But what is a heteronym? It is not a simple pseudonym, with which authors can hide their own identity like a mask, but rather, literary identities in themselves, which function with a certain autonomy in the manifestation of an artistic work independent of that of its author. author, who in this case, since he was a child, felt like he was surrounded by characters.

And how did the unfolding of this poet begin? He himself says, in a letter, that it was in March 1914, when “a kind of ecstasy” caused him to write more than 30 poems in a row, which he would title “The Guardian of Herds,” an act that was followed by the emergence in his interior of the personality of Alberto Caeiro, who would become the teacher of Fernando Pessoa himself, along with the other heteronyms of Ricardo Reis and Álvaro de Campos.

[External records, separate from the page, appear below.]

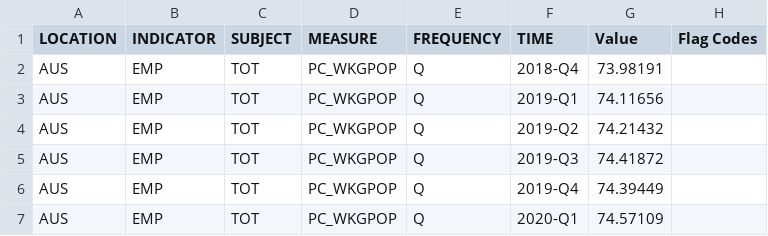
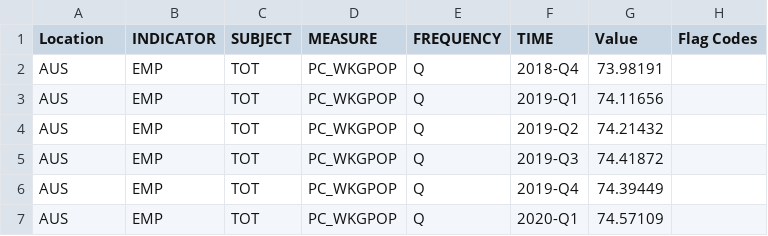
Before and after one commit to info201a-w21/covid-unemployment, a CSV file: finalproject/OECD_data/OECD_newdf.csv, drawn as a sheet; only a part is shown.

Commit message:
labels

```diff
--- a/finalproject/OECD_data/OECD_newdf.csv
+++ b/finalproject/OECD_data/OECD_newdf.csv
@@ -1,2 +1,2 @@
-LOCATION,INDICATOR,SUBJECT,MEASURE,FREQUENCY,TIME,Value,Flag Codes
+Location,INDICATOR,SUBJECT,MEASURE,FREQUENCY,TIME,Value,Flag Codes
 AUS,EMP,TOT,PC_WKGPOP,Q,2018-Q4,73.98191,
```
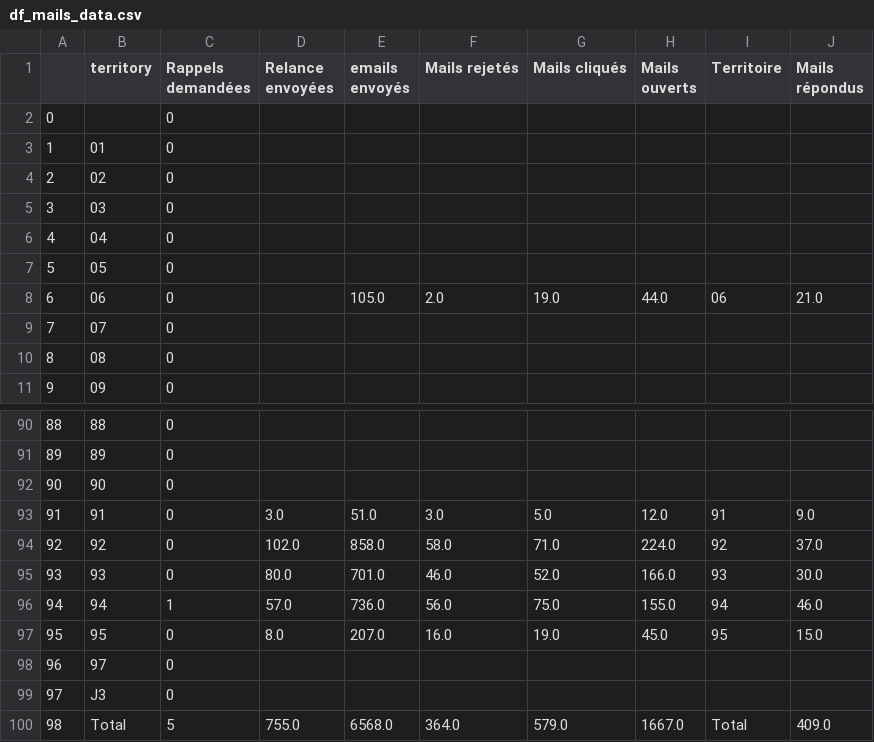
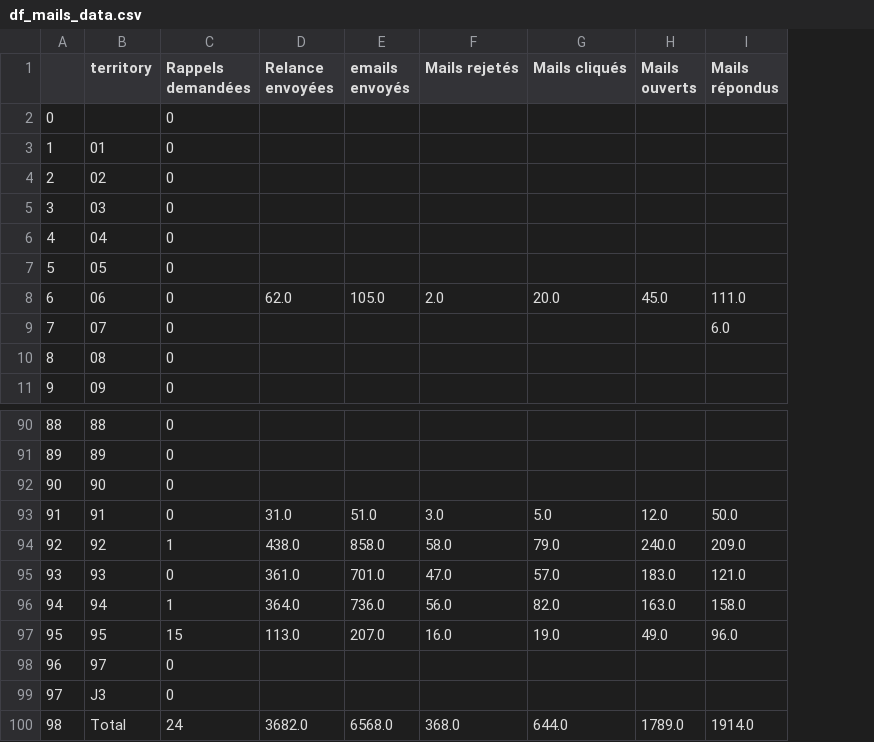
Before and after one commit to Antoine-Carre/maj_hiver_soliguide, a CSV file: pilotage màj hiver 2021/df_mails_data.csv, drawn as a sheet; only a part is shown, gaps mark what is left out; removed rows and columns are numbered as before the commit, all else as after; the diff covers the shown part only; the diff names each change by its address in the sheet, - before the commit and + after, or states it on an @@ line.

```diff
--- a/pilotage màj hiver 2021/df_mails_data.csv
+++ b/pilotage màj hiver 2021/df_mails_data.csv
-column I (Territoire), row 8: 06; rows 93-100: 91 | 92 | 93 | 94 | 95 |  |  | Total
-D8 (Relance envoyées): (empty)
+D8 (Relance envoyées): 62.0
-G8 (Mails cliqués): 19.0
+G8 (Mails cliqués): 20.0
-H8 (Mails ouverts): 44.0
+H8 (Mails ouverts): 45.0
-I8 (Mails répondus): 21.0
+I8 (Mails répondus): 111.0
-I9 (Mails répondus): (empty)
+I9 (Mails répondus): 6.0
-D93 (Relance envoyées): 3.0
+D93 (Relance envoyées): 31.0
-I93 (Mails répondus): 9.0
+I93 (Mails répondus): 50.0
-C94 (Rappels demandées): 0
+C94 (Rappels demandées): 1
-D94 (Relance envoyées): 102.0
+D94 (Relance envoyées): 438.0
-G94 (Mails cliqués): 71.0
+G94 (Mails cliqués): 79.0
-H94 (Mails ouverts): 224.0
+H94 (Mails ouverts): 240.0
-I94 (Mails répondus): 37.0
+I94 (Mails répondus): 209.0
-D95 (Relance envoyées): 80.0
+D95 (Relance envoyées): 361.0
-F95 (Mails rejetés): 46.0
+F95 (Mails rejetés): 47.0
-G95 (Mails cliqués): 52.0
+G95 (Mails cliqués): 57.0
-H95 (Mails ouverts): 166.0
+H95 (Mails ouverts): 183.0
-I95 (Mails répondus): 30.0
+I95 (Mails répondus): 121.0
-D96 (Relance envoyées): 57.0
+D96 (Relance envoyées): 364.0
-G96 (Mails cliqués): 75.0
+G96 (Mails cliqués): 82.0
-H96 (Mails ouverts): 155.0
+H96 (Mails ouverts): 163.0
-I96 (Mails répondus): 46.0
+I96 (Mails répondus): 158.0
-C97 (Rappels demandées): 0
+C97 (Rappels demandées): 15
-D97 (Relance envoyées): 8.0
+D97 (Relance envoyées): 113.0
-H97 (Mails ouverts): 45.0
+H97 (Mails ouverts): 49.0
-I97 (Mails répondus): 15.0
+I97 (Mails répondus): 96.0
-C100 (Rappels demandées): 5
+C100 (Rappels demandées): 24
-D100 (Relance envoyées): 755.0
+D100 (Relance envoyées): 3682.0
-F100 (Mails rejetés): 364.0
+F100 (Mails rejetés): 368.0
-G100 (Mails cliqués): 579.0
+G100 (Mails cliqués): 644.0
-H100 (Mails ouverts): 1667.0
+H100 (Mails ouverts): 1789.0
-I100 (Mails répondus): 409.0
+I100 (Mails répondus): 1914.0
```
Also changed, not shown: 43 edited cells elsewhere in this file, pilotage màj hiver 2021/df_cpte_pro_data.csv, pilotage màj hiver 2021/df_cpte_pro_valide_data.csv, 3 other files.
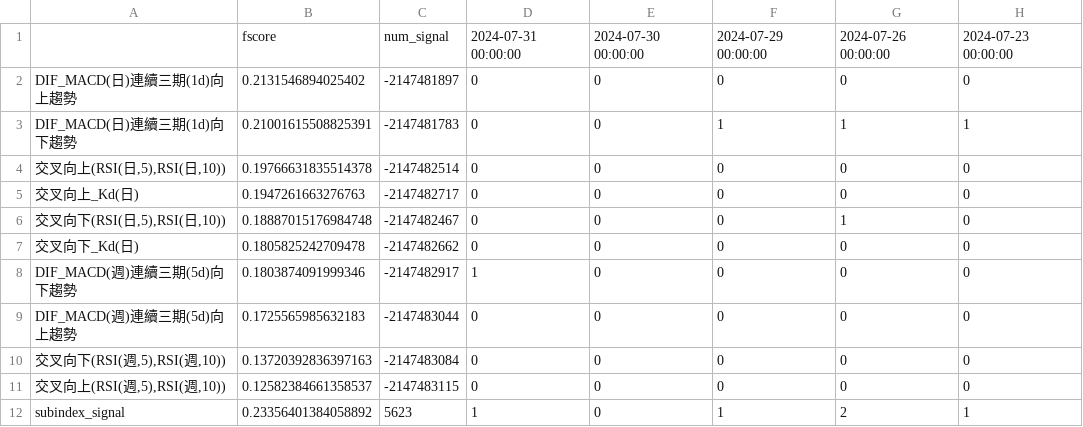
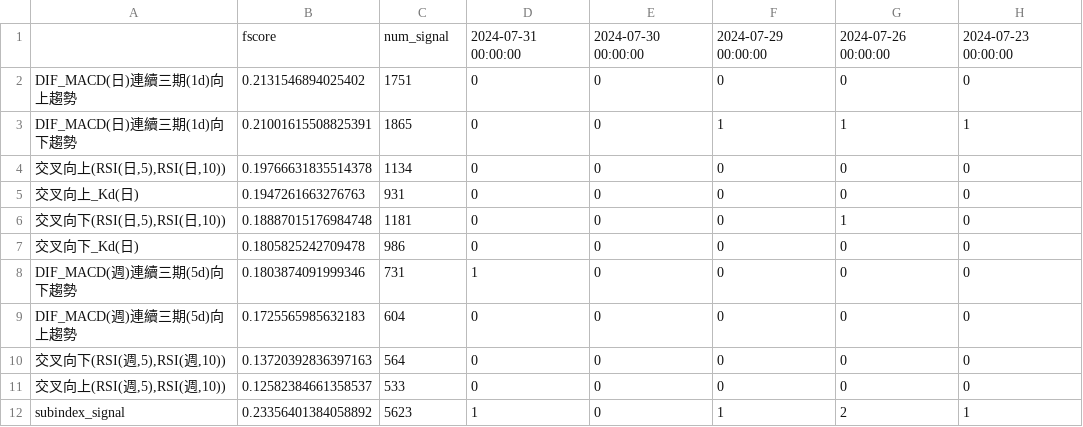
Before and after one commit to alfred0427/ci_index_web, a CSV file: TW_buy_data/sub_signal.csv, drawn as a sheet.

```diff
--- a/TW_buy_data/sub_signal.csv
+++ b/TW_buy_data/sub_signal.csv
@@ -1,12 +1,12 @@
 ,fscore,num_signal,2024-07-31 00:00:00,2024-07-30 00:00:00,2024-07-29 00:00:00,2024-07-26 00:00:00,2024-07-23 00:00:00
-DIF_MACD(日)連續三期(1d)向上趨勢,0.2131546894025402,-2147481897,0,0,0,0,0
-DIF_MACD(日)連續三期(1d)向下趨勢,0.21001615508825391,-2147481783,0,0,1,1,1
-"交叉向上(RSI(日,5),RSI(日,10))",0.19766631835514378,-2147482514,0,0,0,0,0
-交叉向上_Kd(日),0.1947261663276763,-2147482717,0,0,0,0,0
-"交叉向下(RSI(日,5),RSI(日,10))",0.18887015176984748,-2147482467,0,0,0,1,0
-交叉向下_Kd(日),0.1805825242709478,-2147482662,0,0,0,0,0
-DIF_MACD(週)連續三期(5d)向下趨勢,0.1803874091999346,-2147482917,1,0,0,0,0
-DIF_MACD(週)連續三期(5d)向上趨勢,0.1725565985632183,-2147483044,0,0,0,0,0
-"交叉向下(RSI(週,5),RSI(週,10))",0.13720392836397163,-2147483084,0,0,0,0,0
-"交叉向上(RSI(週,5),RSI(週,10))",0.12582384661358537,-2147483115,0,0,0,0,0
+DIF_MACD(日)連續三期(1d)向上趨勢,0.2131546894025402,1751,0,0,0,0,0
+DIF_MACD(日)連續三期(1d)向下趨勢,0.21001615508825391,1865,0,0,1,1,1
+"交叉向上(RSI(日,5),RSI(日,10))",0.19766631835514378,1134,0,0,0,0,0
+交叉向上_Kd(日),0.1947261663276763,931,0,0,0,0,0
+"交叉向下(RSI(日,5),RSI(日,10))",0.18887015176984748,1181,0,0,0,1,0
+交叉向下_Kd(日),0.1805825242709478,986,0,0,0,0,0
+DIF_MACD(週)連續三期(5d)向下趨勢,0.1803874091999346,731,1,0,0,0,0
+DIF_MACD(週)連續三期(5d)向上趨勢,0.1725565985632183,604,0,0,0,0,0
+"交叉向下(RSI(週,5),RSI(週,10))",0.13720392836397163,564,0,0,0,0,0
+"交叉向上(RSI(週,5),RSI(週,10))",0.12582384661358537,533,0,0,0,0,0
 subindex_signal,0.23356401384058892,5623,1,0,1,2,1
```
Also changed, not shown: TW_buy_data/sub_status.csv, TW_buy_data/sub_valuation.csv, 3 other files.
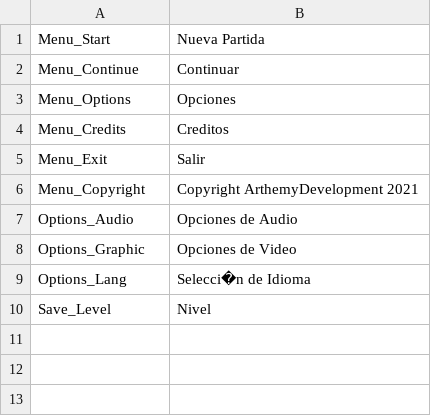
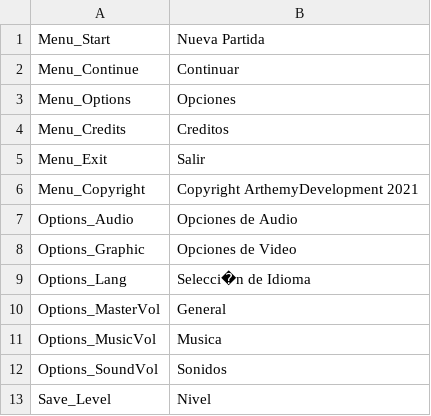
Before and after one commit to ArthemyDevelopment/TakeTheRisk, a CSV file: Assets/StreamingAssets/Español.csv, drawn as a sheet.

Commit message:
Audio sliders + starting graphic options

```diff
--- a/Assets/StreamingAssets/Español.csv
+++ b/Assets/StreamingAssets/Español.csv
@@ -9,2 +9,5 @@ Options_Graphic;Opciones de Video
 Options_Lang;Selecci�n de Idioma
+Options_MasterVol;General
+Options_MusicVol;Musica
+Options_SoundVol;Sonidos
 Save_Level;Nivel
```
Also changed, not shown: 12 other files.
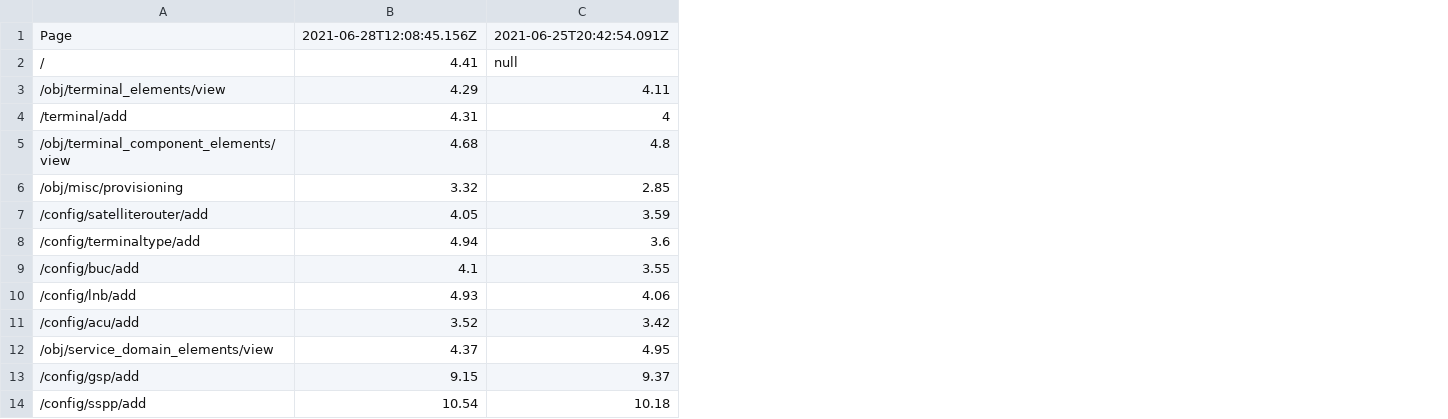
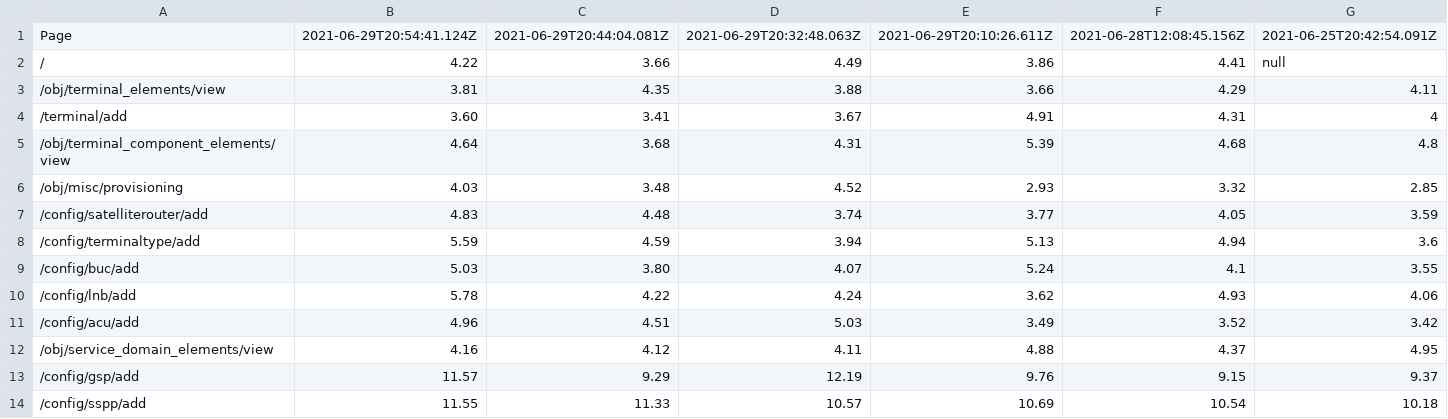
Before and after one commit to bluewhale540/pulseTimeTool, a CSV file: pulseData.csv, drawn as a sheet; only a part is shown; the diff names each change by its address in the sheet, - before the commit and + after, or states it on an @@ line.

```diff
--- a/pulseData.csv
+++ b/pulseData.csv
+column B, rows 1-14: 2021-06-29T20:54:41.124Z | 4.22 | 3.81 | 3.60 | 4.64 | 4.03 | 4.83 | 5.59 | 5.03 | 5.78 | 4.96 | 4.16 | 11.57 | 11.55
+column C, rows 1-14: 2021-06-29T20:44:04.081Z | 3.66 | 4.35 | 3.41 | 3.68 | 3.48 | 4.48 | 4.59 | 3.80 | 4.22 | 4.51 | 4.12 | 9.29 | 11.33
+column D, rows 1-14: 2021-06-29T20:32:48.063Z | 4.49 | 3.88 | 3.67 | 4.31 | 4.52 | 3.74 | 3.94 | 4.07 | 4.24 | 5.03 | 4.11 | 12.19 | 10.57
+column E, rows 1-14: 2021-06-29T20:10:26.611Z | 3.86 | 3.66 | 4.91 | 5.39 | 2.93 | 3.77 | 5.13 | 5.24 | 3.62 | 3.49 | 4.88 | 9.76 | 10.69
```
Also changed, not shown: 4 other files.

Octavio Paz, who came to translate this complex character, tried to investigate the reasons why Pessoa had created these heteronyms, contradicting two of the most common hypotheses, not because they were false but because they were incomplete. One of them, the same one that Pessoa argued from psychology: “I am probably a hysteric-neurasthenic and this explains, well or badly, the organic origin of heteronyms.” And the other: the taste and knowledge of the “occultism” of the Portuguese poet.

“All this—like his loneliness, his discreet alcoholism and so many other things—gives us insight into his character, but it doesn’t explain his poems to us, which is the only thing that really matters to us,” the author of “Piedra de Sol” would say. .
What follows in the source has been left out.